## Task
Extract each line of the records below that contains the word "comparisons".
====== Provided records ======
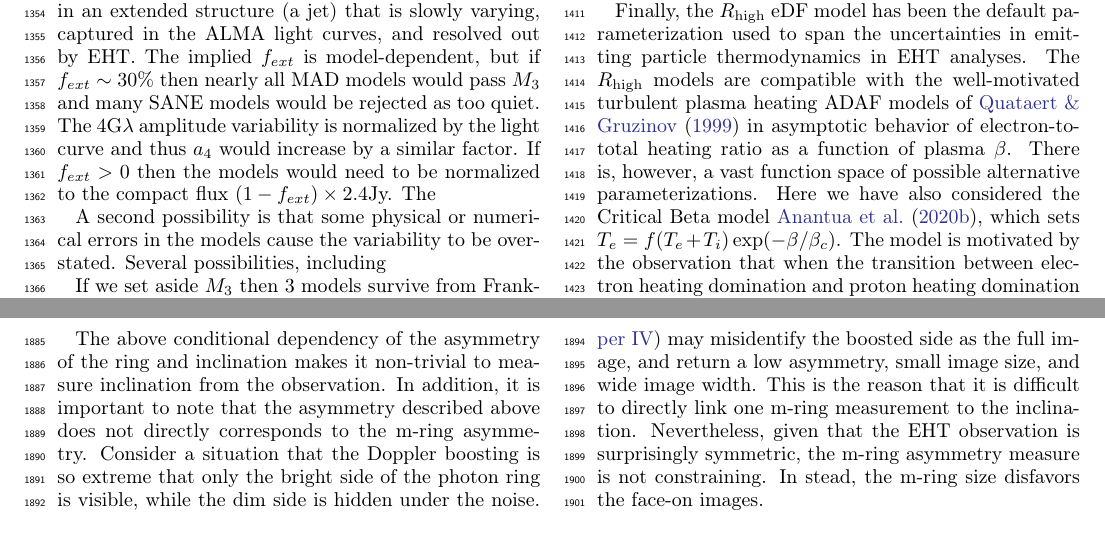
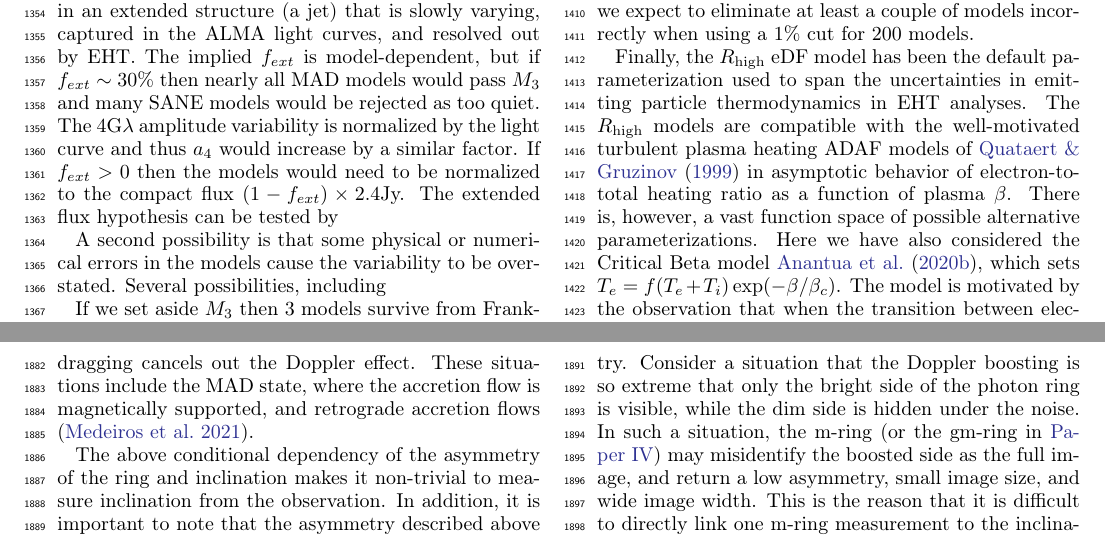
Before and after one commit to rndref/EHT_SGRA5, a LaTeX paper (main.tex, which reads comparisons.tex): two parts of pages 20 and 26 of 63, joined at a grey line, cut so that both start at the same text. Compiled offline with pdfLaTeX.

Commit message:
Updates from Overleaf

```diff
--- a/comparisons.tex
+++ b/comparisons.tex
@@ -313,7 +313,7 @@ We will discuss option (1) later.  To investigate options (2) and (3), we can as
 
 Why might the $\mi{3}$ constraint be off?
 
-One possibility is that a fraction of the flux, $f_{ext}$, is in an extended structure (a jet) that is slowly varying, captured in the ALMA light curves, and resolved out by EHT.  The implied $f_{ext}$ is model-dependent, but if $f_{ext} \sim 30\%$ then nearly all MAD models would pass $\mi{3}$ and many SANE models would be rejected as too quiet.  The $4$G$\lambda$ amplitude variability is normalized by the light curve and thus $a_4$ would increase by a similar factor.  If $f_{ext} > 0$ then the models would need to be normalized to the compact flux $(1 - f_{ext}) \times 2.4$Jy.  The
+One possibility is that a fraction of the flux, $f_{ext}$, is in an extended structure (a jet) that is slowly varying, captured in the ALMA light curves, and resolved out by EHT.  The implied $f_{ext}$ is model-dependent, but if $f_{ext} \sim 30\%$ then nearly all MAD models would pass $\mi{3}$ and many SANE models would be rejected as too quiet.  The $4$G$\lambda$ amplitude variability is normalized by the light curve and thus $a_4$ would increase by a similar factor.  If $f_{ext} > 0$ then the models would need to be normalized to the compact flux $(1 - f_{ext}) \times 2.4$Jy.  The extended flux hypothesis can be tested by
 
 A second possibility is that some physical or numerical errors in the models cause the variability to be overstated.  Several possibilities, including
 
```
======
## Problem solution
Before and after one commit to rndref/EHT_SGRA5, a LaTeX paper (main.tex, which reads comparisons.tex): two parts of pages 20 and 26 of 63, joined at a grey line, cut so that both start at the same text. Compiled offline with pdfLaTeX.
--- a/comparisons.tex
+++ b/comparisons.tex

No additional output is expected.